In the summer of 2002, Middlesex North became the first registry of deeds in Massachusetts to install the ACS computer system.  Employees and customers quickly became comfortable with the new system which was known as 20/20.  Other registries followed with ACS installations at regular intervals.  MassLandRecords soon followed, hosted first by ACS but then (and now) by the Secretary of State’s office. 

While customers appreciated the 24/7 web access to registry records provided by MassLandRecords, many questioned why the web site did not more closely resemble the more user-friendly 20/20 search application.  I had to agree.

One of the biggest differences between 20/20 and the MassLandRecords was the way search results were returned.  A search of JOHN SMITH on 20/20 would yield an alphabetized list of all variations of that name.  You could scroll down through the entire set of results or, by clicking on the tip of one of the columns, resort the data by document type, address, or any other variable.  By clicking on a line of data, the document image was fully visible in an adjoining window. 

On MassLandRecords, the same search yielded only a single entry for each variant of the name (SMITH, JOHN A; SMITH, JOHN JR; etc) with a number to the right indicating how many separate documents contained that particular variant of the name.  Clicking on the JOHN A line opened all of the entries containing the name JOHN A SMITH.  To view entries for JOHN SMITH JR required you to reverse course and do the same process over again.  Expanding the entries to display additional data required more clicks and there was no ability to re-sort the results of a particular search.
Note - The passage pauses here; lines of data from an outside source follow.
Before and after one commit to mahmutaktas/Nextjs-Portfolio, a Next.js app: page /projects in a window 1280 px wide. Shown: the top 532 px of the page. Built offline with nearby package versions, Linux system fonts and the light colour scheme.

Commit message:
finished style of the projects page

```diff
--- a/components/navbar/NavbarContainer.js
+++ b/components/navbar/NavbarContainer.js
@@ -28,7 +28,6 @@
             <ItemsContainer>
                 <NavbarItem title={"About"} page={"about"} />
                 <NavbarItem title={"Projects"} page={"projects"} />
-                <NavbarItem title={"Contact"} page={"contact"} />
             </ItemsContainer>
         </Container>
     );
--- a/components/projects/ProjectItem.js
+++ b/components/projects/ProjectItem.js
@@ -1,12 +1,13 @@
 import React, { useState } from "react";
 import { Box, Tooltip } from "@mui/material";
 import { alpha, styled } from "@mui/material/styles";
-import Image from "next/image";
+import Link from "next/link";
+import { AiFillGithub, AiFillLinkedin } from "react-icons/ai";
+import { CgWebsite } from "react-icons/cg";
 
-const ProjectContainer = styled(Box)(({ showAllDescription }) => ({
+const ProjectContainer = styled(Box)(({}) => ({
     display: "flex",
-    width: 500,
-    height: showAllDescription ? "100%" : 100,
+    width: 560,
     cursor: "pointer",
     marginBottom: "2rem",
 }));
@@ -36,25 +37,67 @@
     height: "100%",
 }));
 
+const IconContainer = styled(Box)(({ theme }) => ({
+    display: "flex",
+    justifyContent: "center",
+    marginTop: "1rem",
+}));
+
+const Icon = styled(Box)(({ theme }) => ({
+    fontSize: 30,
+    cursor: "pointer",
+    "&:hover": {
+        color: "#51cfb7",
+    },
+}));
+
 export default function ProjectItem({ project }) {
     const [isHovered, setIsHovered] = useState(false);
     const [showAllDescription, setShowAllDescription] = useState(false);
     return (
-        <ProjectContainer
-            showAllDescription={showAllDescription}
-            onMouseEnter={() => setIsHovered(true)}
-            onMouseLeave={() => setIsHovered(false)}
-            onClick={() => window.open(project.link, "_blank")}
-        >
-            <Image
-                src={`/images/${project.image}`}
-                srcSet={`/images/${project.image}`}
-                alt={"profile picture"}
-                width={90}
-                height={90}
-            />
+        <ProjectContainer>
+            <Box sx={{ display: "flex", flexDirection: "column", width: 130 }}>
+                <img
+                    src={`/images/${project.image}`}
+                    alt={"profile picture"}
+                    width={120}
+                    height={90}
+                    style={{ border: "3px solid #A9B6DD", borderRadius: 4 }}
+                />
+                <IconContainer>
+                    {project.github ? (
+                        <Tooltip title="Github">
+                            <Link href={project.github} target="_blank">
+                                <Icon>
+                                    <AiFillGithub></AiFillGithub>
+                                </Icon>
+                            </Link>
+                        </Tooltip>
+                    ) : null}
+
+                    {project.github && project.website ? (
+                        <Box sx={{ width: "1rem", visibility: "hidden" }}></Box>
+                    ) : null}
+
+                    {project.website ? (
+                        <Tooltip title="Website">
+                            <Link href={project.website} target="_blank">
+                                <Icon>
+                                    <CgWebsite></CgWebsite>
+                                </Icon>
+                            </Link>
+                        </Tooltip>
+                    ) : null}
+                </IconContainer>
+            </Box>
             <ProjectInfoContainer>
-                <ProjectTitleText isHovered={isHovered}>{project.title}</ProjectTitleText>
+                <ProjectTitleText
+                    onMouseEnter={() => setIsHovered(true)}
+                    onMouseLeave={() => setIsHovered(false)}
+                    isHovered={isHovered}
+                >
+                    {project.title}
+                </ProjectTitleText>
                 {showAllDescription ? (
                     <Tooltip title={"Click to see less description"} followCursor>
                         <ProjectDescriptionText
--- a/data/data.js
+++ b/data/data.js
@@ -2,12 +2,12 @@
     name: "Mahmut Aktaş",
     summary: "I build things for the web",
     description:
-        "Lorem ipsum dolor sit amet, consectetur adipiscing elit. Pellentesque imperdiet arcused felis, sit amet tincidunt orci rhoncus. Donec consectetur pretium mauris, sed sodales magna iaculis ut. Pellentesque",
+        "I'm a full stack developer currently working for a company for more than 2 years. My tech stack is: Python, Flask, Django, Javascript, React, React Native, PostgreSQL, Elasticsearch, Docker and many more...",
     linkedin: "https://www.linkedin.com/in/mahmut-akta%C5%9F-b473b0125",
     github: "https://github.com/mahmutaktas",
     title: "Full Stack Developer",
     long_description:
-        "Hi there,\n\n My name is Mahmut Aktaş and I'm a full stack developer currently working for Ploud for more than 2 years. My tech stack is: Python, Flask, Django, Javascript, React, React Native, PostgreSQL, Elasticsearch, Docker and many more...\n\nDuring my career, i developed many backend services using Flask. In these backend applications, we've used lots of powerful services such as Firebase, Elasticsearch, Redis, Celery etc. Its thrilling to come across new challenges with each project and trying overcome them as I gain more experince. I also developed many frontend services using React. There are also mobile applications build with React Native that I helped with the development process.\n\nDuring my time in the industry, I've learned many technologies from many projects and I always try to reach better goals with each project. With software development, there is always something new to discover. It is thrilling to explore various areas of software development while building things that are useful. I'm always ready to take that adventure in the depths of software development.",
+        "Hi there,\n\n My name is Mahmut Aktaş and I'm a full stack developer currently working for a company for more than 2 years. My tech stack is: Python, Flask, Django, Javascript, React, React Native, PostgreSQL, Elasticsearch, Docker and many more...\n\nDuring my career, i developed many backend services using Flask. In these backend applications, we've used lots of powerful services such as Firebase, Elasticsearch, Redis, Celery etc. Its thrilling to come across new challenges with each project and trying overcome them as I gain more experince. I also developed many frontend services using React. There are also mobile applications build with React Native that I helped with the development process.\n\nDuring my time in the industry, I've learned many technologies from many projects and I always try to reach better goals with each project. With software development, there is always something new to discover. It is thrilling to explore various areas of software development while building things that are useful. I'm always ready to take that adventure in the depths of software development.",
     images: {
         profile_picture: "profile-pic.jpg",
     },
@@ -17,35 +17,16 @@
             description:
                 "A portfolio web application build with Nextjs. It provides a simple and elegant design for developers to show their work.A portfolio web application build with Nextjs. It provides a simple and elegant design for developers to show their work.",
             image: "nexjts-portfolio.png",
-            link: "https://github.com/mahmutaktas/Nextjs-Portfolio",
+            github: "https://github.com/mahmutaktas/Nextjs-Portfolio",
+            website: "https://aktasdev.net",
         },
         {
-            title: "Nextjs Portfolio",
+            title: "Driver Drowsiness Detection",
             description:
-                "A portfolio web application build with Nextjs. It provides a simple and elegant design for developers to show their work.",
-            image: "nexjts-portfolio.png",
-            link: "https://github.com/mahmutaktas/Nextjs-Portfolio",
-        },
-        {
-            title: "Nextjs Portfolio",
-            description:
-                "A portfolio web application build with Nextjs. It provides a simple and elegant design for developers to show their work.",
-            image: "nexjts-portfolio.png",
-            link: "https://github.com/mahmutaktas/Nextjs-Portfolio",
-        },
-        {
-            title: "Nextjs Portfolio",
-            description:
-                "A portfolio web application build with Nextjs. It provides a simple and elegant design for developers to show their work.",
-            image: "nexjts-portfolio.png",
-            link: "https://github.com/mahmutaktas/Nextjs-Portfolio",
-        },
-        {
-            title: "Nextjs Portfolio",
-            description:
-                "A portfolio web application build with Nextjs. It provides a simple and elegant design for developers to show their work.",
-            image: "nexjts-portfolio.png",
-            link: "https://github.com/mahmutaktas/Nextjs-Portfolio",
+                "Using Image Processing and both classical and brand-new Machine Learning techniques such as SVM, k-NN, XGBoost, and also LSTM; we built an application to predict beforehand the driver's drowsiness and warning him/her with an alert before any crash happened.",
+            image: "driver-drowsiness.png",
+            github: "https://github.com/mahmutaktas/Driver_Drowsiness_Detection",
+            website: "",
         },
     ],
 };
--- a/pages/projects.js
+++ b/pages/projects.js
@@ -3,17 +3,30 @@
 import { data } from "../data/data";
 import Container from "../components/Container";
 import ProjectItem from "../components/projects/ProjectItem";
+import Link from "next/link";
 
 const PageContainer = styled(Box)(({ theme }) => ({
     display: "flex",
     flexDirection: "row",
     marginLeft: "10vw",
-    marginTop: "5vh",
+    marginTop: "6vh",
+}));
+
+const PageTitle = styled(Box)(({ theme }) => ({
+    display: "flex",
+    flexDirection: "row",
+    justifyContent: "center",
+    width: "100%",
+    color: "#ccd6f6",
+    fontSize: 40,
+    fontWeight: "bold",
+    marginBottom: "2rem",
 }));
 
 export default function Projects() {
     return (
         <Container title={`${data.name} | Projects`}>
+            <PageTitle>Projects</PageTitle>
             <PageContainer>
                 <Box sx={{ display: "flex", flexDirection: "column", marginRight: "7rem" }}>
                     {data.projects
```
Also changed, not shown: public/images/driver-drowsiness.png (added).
On January 25, 2007, the ACS Users Group which consists of representatives of all registries of deeds in the Commonwealth that use the ACS computer system, met in Worcester to recommend changes to MassLandRecords.  After a series of meetings throughout 2007, the group requested that the website’s functionality be made to mirror that of the 20/20 search system used in the registries.
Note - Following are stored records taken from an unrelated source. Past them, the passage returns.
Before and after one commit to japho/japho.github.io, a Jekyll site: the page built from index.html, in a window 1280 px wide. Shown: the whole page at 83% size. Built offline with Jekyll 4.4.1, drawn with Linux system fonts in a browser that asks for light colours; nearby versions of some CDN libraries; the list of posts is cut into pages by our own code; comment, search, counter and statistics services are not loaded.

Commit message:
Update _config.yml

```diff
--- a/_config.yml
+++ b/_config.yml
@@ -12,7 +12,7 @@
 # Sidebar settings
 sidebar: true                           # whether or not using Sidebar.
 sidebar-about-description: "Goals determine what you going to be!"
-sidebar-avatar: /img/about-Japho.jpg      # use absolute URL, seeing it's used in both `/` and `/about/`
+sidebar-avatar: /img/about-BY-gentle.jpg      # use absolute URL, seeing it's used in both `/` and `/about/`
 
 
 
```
That was not the only change requested.  Registry users can be divided into two categories: “real estate professionals” such as lawyers, paralegals, brokers, appraisers and others who deal with real estate for a living; and “casual users” – a home owner looking for a copy of her deed, a genealogist researching the history of a residence, or anyone else who uses MassLandRecords once or occasionally.  Those of us who field phone calls from casual users know that a major problem for this class is over populating the search screen.  Confronted with the standard MassLandRecords search screen, the casual user felt a need to enter something in every available field of the query.  In doing so, the query was made too restrictive and eliminated the very document the user was looking for. 

To cut down on this over population problem, the ACS Users Group also asked that a new version of MassLandRecords would default to a “basic” search screen that would only have fields for limited information such as first and last name, but that an “advanced” search function containing all the traditional query fields be only one click away for professional users of the website.  Since the number of occasional users who visit the site dwarfs the number of professionals, the Users Group concluded a two-tiered basic and advanced search architecture was an important modification.

No comments: